Task item> Pictures stay out; everything else in the records below is copied exactly.
BEGIN
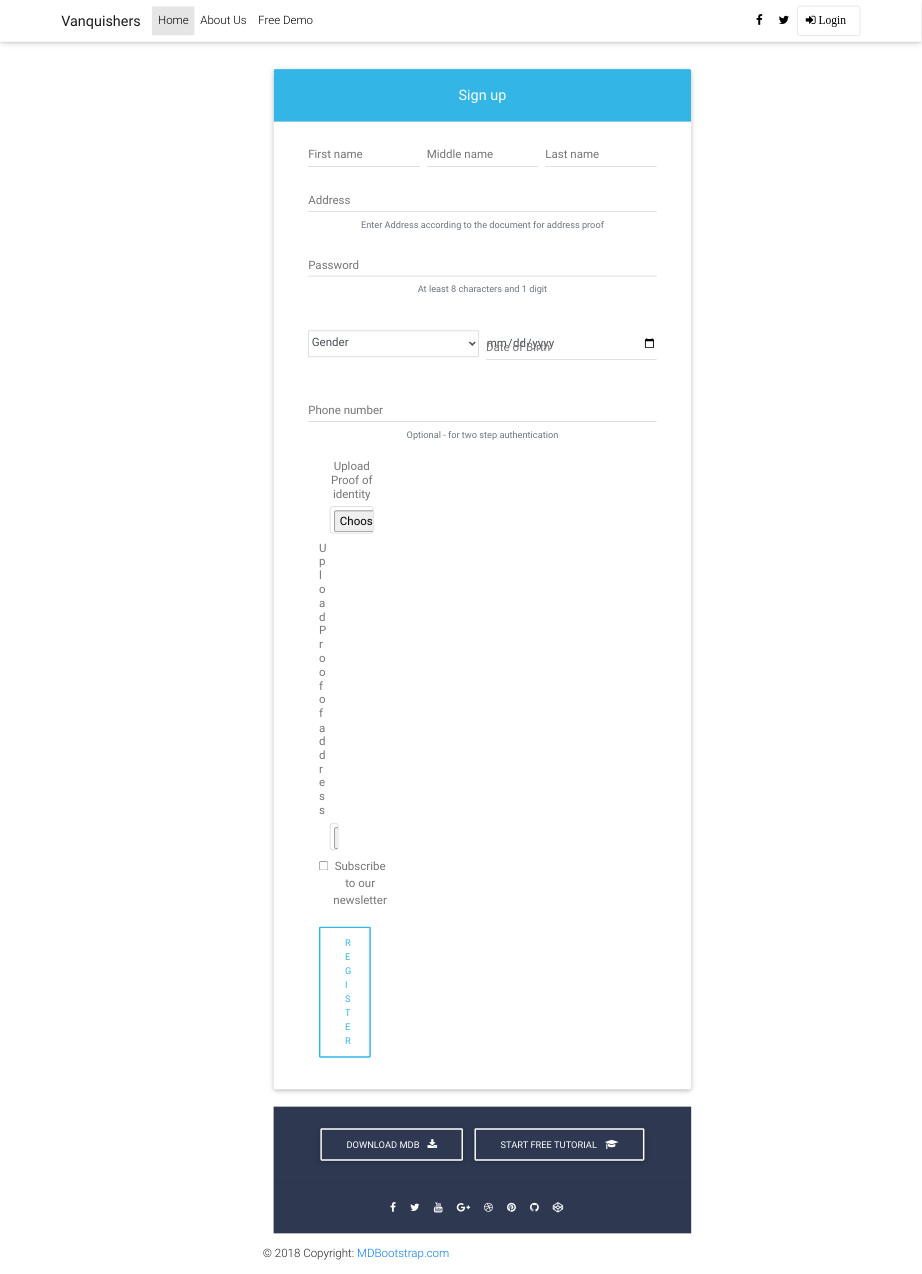
Repository: KJSCEhack/KJSCE_Vanquishers
Page: http://localhost/demo.php
These files come from the project's save history. The page is drawn as it stood at one moment and after the next save; the edit follows.
The browser window is 1280 px wide. The pictures show the whole page, at 72% of full size.
The page is run by PHP 8.4 with error messages shown; the project is at /var/www/html/.

Above is the page before, as saved 2018-10-06 10:25:37.
Console error: TypeError: $(...).material_select is not a function

After the next save:
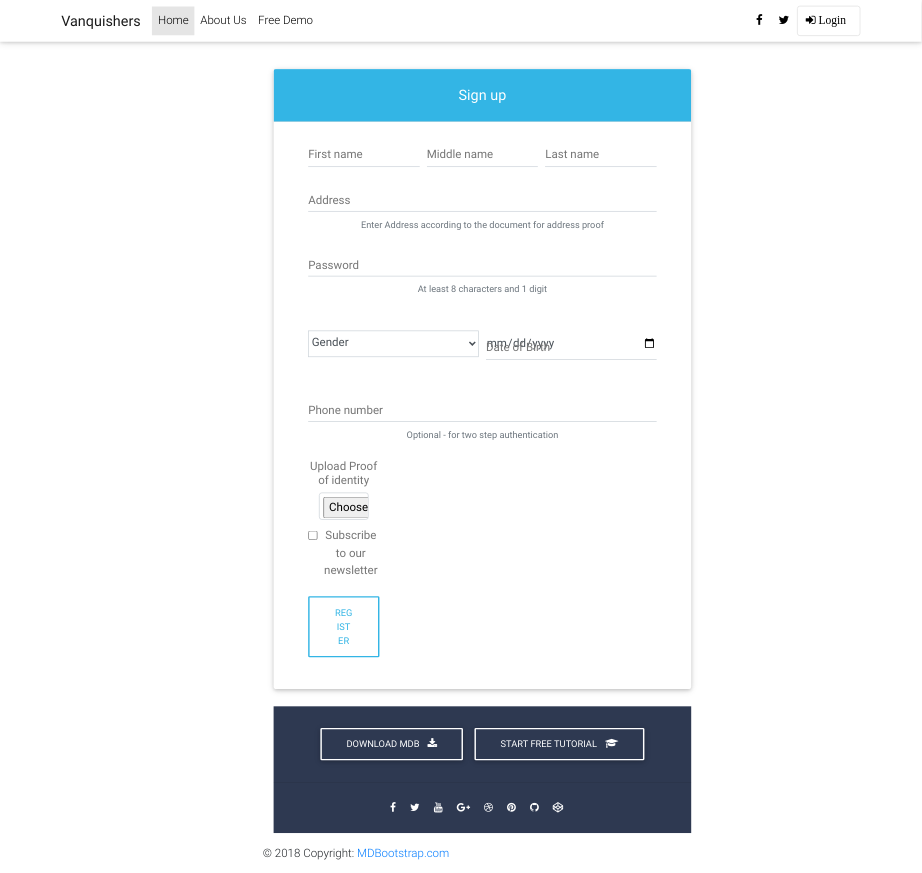
Saved 16 s later.
--- a/demo.php
+++ b/demo.php
@@ -187,7 +187,7 @@ mysqli_close($conn);
                         </small>
                     </div>
 
-                    <div class="col-md-12">
+
                     <div class="row">
                     <!-- left column -->
                     <div class="col-md-3">
@@ -201,23 +201,6 @@ mysqli_close($conn);
                         <br><br>
 
                         </div>
-                    </div>
-                        <div class="row">
-                    <!-- left column -->
-                    <div class="col-md-3">
-                        <div class="text-center">
-
-                        <h6>Upload Proof of address</h6>
-
-
-                        <div class="col-md-12">
-                        <input type="file" class="form-control"  name="poa" class="col-md-8" style="float:left; padding:5px;/">
-                        <br><br>
-
-                        </div>
-                        </div>
-
-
END
Task answer>
Repository: KJSCEhack/KJSCE_Vanquishers
Page: http://localhost/demo.php
These files come from the project's save history. The page is drawn as it stood at one moment and after the next save; the edit follows.
The browser window is 1280 px wide. The pictures show the whole page, at 72% of full size.
The page is run by PHP 8.4 with error messages shown; the project is at /var/www/html/.

Above is the page before, as saved 2018-10-06 10:25:37.
Console error: TypeError: $(...).material_select is not a function

After the next save:
Saved 16 s later.
--- a/demo.php
+++ b/demo.php
@@ -187,7 +187,7 @@ mysqli_close($conn);
                         </small>
                     </div>
 
-                    <div class="col-md-12">
+
                     <div class="row">
                     <!-- left column -->
                     <div class="col-md-3">
@@ -201,23 +201,6 @@ mysqli_close($conn);
                         <br><br>
 
                         </div>
-                    </div>
-                        <div class="row">
-                    <!-- left column -->
-                    <div class="col-md-3">
-                        <div class="text-center">
-
-                        <h6>Upload Proof of address</h6>
-
-
-                        <div class="col-md-12">
-                        <input type="file" class="form-control"  name="poa" class="col-md-8" style="float:left; padding:5px;/">
-                        <br><br>
-
-                        </div>
-                        </div>
-
-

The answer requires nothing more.